The team, Dunlop's standard bearers in the class, if not the series, moved across from Ferrari over the off season. The team's credentials are undoubted – with the Ferrari they punched far above their weight – finishing fourth at Le Mans last year and second in the class points battle in the LMS. However, a repeat of that finish with the Vantage would be the astonishing result of the race.
No.95 – AF Corse – Ferrari F430
Drivers – Giancarlo Fisichella/Jean Alesi/Toni Vilander
This team, with all the star power of the first two names on the entry have been one of the biggest surprises of the first two Le Mans Series races where the trio have come away with podiums. So much rested on whether the two former F1 drivers could adapt to the different car and style of racing, and it seems they have made the move faster than anyone expected – especially Fisichella, who was already exhibiting some of the most aggressive driving in the field at Paul Ricard.
The team too, has had to adapt, with AF Corse, like Porsche's Prospeed moving to a full LMS campaign after the SRO's GT2 championship fell through. However, AF Corse have found the move far easier than Prospeed, though they were no doubt helped by the fact they have often competed in ACO races before, using the 'Advanced Engineering' moniker. In both series, and under both names, AF Corse have had plenty of success. If Alesi and Fisichella (and AF Corse stalwart Vilander) can continue their rapid start to the season they could easily be fighting Risi for top Ferrari and victory.
No.96 – AF Corse – Ferrari F430
Drivers – Luis Perez Companc/Matias Russo/Mika Salo
Argentines Companc and Russo, the former a more experienced rally driver than GT racer, burst onto the GT2 scene in 2009 when they finished second at Sebring, with Gimmi Bruni as third driver. However, they have struggled ever since to prove that that result was anything other than a lucky fluke, especially given that they have had the expertise of AF Corse/Advanced Engineering behind them, who are easily Europe's best Ferrari squad.
This year Bruni moves to American rivals Risi, swapping places with Mika Salo. Salo is a veteran of Ferrari GT2 efforts and of Le Mans, but he alone cannot carry the team, and needs his teammates to revist their Floridian form if he is to add to his trophy cabinet.
No.97 – BMS Scuderia Italia – Porsche 911 GT3 RSR
Drivers – Richard Westbrook/Marco Holzer/Timo Scheider
I-Spy with my little eye something beginning with P and S.

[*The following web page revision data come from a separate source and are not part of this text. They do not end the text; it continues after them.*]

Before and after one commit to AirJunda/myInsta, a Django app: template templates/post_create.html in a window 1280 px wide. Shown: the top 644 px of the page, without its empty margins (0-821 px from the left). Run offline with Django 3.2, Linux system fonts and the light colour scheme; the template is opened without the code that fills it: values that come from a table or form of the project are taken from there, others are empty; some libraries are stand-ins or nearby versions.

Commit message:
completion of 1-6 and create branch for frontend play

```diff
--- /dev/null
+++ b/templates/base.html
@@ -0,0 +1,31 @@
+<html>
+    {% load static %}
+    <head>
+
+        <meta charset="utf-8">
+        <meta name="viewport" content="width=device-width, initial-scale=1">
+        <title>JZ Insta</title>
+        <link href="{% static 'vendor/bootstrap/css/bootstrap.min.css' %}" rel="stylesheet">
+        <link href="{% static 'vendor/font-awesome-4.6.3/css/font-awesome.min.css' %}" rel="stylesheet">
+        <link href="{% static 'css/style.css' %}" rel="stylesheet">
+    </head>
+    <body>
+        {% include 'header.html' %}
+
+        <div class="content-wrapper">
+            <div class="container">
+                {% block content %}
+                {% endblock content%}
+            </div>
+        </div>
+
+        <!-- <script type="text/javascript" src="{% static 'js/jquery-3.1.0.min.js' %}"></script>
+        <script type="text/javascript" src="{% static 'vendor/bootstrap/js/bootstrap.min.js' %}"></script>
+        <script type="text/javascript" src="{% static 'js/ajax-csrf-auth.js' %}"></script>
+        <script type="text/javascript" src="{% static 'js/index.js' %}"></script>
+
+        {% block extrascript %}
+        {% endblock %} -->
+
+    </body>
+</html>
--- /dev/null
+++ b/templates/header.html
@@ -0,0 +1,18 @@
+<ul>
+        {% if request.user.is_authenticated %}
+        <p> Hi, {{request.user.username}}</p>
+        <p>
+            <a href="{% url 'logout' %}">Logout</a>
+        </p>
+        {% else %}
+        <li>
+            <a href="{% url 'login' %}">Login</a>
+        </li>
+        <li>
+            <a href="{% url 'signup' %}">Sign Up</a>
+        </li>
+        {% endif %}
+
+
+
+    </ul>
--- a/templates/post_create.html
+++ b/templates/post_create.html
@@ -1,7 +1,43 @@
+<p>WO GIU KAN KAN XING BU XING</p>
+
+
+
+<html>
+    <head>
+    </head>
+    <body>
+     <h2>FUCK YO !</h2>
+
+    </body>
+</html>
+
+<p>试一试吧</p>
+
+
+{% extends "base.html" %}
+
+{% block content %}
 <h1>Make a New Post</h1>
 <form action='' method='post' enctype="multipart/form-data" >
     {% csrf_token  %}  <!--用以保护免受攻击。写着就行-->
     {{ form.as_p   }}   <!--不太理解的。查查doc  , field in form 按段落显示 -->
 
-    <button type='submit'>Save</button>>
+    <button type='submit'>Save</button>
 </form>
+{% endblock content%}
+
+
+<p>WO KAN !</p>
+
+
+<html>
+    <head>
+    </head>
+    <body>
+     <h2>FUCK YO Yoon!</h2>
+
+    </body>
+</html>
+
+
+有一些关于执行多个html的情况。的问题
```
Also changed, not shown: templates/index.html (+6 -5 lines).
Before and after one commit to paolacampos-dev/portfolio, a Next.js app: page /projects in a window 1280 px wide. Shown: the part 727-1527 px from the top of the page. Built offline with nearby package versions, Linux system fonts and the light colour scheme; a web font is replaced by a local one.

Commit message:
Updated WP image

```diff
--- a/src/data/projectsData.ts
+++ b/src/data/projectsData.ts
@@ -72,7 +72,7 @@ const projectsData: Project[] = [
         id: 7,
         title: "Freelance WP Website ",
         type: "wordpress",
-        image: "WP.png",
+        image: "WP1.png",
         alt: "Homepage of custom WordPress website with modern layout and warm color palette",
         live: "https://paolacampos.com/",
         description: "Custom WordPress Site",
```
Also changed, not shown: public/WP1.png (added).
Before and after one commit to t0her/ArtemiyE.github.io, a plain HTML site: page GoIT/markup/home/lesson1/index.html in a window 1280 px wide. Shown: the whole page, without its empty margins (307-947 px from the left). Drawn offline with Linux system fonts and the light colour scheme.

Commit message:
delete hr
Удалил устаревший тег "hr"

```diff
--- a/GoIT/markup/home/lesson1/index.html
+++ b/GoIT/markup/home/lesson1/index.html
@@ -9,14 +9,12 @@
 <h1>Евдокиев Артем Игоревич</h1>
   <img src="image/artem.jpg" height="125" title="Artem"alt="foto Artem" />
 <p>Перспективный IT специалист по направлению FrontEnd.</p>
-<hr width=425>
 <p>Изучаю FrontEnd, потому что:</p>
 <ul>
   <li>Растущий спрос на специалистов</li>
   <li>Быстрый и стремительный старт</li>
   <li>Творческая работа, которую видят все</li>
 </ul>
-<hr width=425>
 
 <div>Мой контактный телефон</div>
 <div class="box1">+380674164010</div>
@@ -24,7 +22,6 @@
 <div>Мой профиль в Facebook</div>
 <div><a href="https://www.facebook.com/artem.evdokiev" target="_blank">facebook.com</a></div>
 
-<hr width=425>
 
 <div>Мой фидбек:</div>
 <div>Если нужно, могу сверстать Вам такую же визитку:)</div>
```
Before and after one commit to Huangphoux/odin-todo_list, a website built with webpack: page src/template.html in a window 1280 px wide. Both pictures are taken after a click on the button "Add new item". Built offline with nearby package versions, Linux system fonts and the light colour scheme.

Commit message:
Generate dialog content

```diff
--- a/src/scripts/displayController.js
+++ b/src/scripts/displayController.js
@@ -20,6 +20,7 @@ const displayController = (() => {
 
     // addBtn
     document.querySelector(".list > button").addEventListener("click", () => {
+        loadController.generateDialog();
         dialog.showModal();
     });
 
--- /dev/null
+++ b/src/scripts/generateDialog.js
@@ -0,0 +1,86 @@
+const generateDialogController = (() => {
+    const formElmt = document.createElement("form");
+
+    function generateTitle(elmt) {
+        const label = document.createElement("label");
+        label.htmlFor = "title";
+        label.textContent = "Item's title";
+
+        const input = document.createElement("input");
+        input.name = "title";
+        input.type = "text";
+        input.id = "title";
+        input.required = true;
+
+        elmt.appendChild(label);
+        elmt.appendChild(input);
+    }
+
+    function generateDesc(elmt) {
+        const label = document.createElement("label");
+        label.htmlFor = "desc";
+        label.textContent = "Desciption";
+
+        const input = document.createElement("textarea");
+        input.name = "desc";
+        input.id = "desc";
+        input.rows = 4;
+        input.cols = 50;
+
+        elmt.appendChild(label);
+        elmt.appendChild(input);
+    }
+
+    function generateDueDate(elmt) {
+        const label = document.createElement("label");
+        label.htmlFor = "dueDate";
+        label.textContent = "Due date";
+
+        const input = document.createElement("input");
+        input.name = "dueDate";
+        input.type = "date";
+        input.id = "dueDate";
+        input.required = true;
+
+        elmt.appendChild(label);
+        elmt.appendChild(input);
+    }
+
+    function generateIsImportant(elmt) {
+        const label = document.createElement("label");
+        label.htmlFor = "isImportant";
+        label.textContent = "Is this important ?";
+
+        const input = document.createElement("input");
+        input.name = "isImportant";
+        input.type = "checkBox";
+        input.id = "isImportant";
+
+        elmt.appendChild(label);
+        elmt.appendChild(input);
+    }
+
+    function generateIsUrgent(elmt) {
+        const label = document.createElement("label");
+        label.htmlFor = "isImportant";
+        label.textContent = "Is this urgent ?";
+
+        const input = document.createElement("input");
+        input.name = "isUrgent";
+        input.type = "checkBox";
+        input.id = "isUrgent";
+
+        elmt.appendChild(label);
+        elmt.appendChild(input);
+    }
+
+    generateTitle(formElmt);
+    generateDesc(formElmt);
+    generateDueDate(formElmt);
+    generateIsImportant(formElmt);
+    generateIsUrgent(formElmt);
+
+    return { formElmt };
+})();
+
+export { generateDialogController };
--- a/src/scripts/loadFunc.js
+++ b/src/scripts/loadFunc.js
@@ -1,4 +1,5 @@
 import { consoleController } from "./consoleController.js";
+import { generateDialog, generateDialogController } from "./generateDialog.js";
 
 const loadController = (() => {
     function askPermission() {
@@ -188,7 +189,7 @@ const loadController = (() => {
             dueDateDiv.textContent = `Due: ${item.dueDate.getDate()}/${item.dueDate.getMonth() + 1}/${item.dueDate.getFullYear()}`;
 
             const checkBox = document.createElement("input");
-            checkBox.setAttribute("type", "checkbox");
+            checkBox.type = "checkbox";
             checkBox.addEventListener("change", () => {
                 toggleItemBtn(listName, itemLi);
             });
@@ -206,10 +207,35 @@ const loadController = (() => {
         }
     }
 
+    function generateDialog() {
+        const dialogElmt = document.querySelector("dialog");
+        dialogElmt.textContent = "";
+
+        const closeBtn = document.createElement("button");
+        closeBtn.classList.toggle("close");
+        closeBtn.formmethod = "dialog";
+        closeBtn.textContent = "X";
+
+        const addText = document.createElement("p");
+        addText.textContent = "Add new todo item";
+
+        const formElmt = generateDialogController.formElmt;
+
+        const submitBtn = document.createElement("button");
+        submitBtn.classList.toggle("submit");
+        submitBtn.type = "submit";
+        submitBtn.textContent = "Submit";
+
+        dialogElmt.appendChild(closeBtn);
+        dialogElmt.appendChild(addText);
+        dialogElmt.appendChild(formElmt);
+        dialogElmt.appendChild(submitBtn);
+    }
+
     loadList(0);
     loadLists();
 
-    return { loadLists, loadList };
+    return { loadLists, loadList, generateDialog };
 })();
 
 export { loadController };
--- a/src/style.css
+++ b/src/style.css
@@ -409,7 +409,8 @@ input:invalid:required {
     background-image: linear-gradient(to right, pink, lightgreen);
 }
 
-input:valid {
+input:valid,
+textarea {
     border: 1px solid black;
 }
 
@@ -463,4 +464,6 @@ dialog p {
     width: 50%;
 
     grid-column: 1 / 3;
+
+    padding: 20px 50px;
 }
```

Surely nothing else could make Scuderia Italia move from Ferrari – a brand that is their natural home – to Stuttgart's finest. Westbrook and Holzer are Prospeed's regular drivers – Westbrook is the reigning class champion from the FIA series and Holzer is another of the Porsche works stable. Scheider is the reigning and double DTM champion for Audi (who are owned by Porsche) making his Le Mans debut.
Naturally in a team with two GT2 veterans all eyes will be Scheider to make the potential mistake, as he like Farfus in BMW has to make the jump from Touring Cars to endurance racing on fast-forward.
The team pulled off a surprise (to me at least) second place at Le Mans last year with a far weaker driving threesome, but in a Ferrari. How the team copes with the switch to Porsche, for what at the moment is a single race, will decide whether they can come anywhere close to delivering for their new masters.
The 78th running of the 24 Hours of Le Mans takes place on the 12th and 13th of June, with television coverage varying. However, full live-from-La Sarthe coverage is available from Radio Le Mans on www.radiolemans.com.
Photo Credit: Richard Prince/GM Racing Photo